You could say that alumnus Jeffrey Pfeffer '64 wrote the book on organizational politics -- in fact, he's written 13 books and more than 125 articles, including a controversial 2002 story on the value of business education, entitled The End of Business Schools?
After graduating from Webb, he went on to Carnegie Mellon University, where he earned his BS in Administration and Management Science and his MS in Industrial Administration in only four years. He earned his PhD in Business Administration from Stanford University, where he is now Thomas D. Dee II Professor of Organizational Behavior in the Graduate School of Business. He has also been a visiting professor at Harvard Business School, London Business School, Singapore Management University, and Barcelona's IESE Business School.
Pfeffer's book, Power: Why Some People Have It--And Others Don't, was published by Harper Collins in 2010. Based on his popular Stanford MBA elective, "The Paths to Power," Power presents practical lessons in how to establish a power base, including creating an effective network, developing the resources you need to achieve your goals, and dealing with opposition. It draws on the latest social science research, as well as concrete examples drawn from modern business and politics, to create what author Jim Collins has called "an indispensable guide" to organizational power.
Sponsored by the Robert ’53 and MeiLi Hefner Foundation and offered here at Webb to two current students, The Hefner Initiative aims to foster a close and positive relationship between the people of China and the US. This extraordinary 12-day summer program includes travel this year to Beijing and Suzhou—allowing for living/learning opportunities with host students and families.
Shyam Arya '18 and Ellie Canty '18 have been accepted to present a poster at the National American Chemical Society conference in New Orleans in March 2019--an extremely rare honor for high school students.

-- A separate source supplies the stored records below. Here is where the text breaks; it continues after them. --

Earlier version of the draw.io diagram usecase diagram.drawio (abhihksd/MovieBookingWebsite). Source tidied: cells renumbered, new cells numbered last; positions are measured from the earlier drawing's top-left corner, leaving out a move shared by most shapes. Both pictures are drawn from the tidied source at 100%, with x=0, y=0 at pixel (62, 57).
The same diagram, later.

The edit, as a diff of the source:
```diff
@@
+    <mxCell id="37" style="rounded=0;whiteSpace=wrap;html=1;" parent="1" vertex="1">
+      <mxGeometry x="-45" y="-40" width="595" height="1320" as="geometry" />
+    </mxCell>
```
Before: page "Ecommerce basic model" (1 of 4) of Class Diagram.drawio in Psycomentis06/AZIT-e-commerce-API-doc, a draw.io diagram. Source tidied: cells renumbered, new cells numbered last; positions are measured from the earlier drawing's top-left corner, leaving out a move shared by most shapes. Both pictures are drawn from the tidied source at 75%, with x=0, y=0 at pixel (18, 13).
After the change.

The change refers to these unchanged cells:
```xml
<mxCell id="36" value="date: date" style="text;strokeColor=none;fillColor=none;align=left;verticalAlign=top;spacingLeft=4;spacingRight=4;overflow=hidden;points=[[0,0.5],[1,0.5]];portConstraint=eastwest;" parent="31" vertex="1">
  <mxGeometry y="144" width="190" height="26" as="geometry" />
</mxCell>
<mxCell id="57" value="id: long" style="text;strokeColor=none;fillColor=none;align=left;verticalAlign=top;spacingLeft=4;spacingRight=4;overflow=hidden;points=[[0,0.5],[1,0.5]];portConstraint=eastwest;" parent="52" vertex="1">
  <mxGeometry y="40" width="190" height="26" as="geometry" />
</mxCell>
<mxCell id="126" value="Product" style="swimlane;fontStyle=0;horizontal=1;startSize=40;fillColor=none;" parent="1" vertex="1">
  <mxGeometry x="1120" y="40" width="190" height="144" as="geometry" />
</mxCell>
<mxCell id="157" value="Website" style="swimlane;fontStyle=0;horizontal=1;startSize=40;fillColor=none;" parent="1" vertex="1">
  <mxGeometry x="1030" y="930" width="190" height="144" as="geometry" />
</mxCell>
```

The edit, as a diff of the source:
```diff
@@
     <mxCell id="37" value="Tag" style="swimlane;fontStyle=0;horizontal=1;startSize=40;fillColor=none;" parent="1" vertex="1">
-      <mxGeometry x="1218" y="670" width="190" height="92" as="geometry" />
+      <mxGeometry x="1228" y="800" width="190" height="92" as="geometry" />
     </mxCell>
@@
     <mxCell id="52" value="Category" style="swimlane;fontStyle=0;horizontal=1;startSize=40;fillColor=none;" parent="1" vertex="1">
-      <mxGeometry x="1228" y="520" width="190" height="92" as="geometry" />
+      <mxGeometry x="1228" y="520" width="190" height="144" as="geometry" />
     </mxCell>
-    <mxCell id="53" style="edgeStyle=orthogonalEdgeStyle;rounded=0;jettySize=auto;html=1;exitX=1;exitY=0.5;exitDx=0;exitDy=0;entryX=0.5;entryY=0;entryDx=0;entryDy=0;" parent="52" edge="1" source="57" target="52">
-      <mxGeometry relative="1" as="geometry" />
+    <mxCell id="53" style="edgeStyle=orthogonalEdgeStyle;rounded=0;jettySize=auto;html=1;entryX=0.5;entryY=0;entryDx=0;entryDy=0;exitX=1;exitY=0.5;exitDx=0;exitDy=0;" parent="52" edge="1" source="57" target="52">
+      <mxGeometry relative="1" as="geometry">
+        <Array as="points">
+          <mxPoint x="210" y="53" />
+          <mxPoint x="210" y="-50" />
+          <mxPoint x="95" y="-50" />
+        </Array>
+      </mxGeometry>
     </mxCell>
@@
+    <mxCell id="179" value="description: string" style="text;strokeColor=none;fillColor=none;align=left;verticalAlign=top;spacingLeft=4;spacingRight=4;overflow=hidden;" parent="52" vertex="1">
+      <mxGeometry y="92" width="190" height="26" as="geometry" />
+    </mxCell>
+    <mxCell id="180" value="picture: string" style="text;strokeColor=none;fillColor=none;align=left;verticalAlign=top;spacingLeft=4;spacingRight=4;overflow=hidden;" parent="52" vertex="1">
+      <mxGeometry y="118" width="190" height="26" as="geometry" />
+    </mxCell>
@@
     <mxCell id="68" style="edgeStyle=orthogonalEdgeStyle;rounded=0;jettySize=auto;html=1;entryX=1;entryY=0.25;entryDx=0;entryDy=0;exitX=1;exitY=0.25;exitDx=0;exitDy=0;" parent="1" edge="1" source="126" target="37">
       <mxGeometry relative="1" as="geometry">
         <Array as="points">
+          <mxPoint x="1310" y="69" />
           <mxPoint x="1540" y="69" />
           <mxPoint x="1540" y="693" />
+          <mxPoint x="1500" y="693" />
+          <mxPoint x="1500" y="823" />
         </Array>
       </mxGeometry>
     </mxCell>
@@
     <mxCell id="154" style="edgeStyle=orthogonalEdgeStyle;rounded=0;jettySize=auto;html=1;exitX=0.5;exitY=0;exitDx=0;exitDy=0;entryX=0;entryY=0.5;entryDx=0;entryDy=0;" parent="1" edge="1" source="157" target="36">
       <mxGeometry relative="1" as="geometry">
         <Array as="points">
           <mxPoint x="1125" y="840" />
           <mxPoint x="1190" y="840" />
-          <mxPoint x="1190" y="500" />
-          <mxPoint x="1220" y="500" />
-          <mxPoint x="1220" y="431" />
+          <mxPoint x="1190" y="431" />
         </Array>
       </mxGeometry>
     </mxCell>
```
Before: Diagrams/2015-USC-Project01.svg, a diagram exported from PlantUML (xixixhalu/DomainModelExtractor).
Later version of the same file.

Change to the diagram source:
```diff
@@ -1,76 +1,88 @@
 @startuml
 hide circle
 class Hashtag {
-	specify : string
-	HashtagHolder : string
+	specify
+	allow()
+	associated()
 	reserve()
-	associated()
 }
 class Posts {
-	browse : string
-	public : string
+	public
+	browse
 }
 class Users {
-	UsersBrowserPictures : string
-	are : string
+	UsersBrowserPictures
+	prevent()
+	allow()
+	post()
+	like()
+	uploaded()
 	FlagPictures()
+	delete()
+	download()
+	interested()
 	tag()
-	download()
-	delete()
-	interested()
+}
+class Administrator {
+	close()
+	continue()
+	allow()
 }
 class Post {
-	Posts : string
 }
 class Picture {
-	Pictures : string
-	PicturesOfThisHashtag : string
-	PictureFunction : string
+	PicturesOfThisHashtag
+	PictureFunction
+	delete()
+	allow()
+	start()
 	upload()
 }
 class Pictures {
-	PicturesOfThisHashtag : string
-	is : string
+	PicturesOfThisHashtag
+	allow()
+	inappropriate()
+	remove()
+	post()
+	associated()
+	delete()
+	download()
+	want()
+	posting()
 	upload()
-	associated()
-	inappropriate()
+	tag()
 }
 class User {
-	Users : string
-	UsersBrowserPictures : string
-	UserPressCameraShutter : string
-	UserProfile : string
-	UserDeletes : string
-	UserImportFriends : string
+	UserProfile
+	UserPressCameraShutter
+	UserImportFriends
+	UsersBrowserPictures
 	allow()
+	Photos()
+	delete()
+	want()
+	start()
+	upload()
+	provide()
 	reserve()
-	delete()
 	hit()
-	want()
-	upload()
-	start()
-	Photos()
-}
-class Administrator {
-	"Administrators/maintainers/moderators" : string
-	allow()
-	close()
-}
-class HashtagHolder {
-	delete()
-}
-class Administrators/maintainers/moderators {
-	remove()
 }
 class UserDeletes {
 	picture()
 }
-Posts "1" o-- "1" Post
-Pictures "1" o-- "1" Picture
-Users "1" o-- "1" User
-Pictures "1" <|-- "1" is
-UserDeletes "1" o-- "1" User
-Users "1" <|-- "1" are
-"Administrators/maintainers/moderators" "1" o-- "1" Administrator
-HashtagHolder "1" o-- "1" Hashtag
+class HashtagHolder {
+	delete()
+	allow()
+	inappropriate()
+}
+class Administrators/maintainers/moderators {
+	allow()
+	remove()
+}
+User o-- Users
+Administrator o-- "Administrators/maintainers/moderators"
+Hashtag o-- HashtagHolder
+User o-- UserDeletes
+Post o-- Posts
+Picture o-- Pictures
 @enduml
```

It’s November 2nd and the College Guidance office is quiet this morning—nothing like the last few days when countless numbers of panicked seniors were popping in to get their essays looked at one last time before pressing “submit.”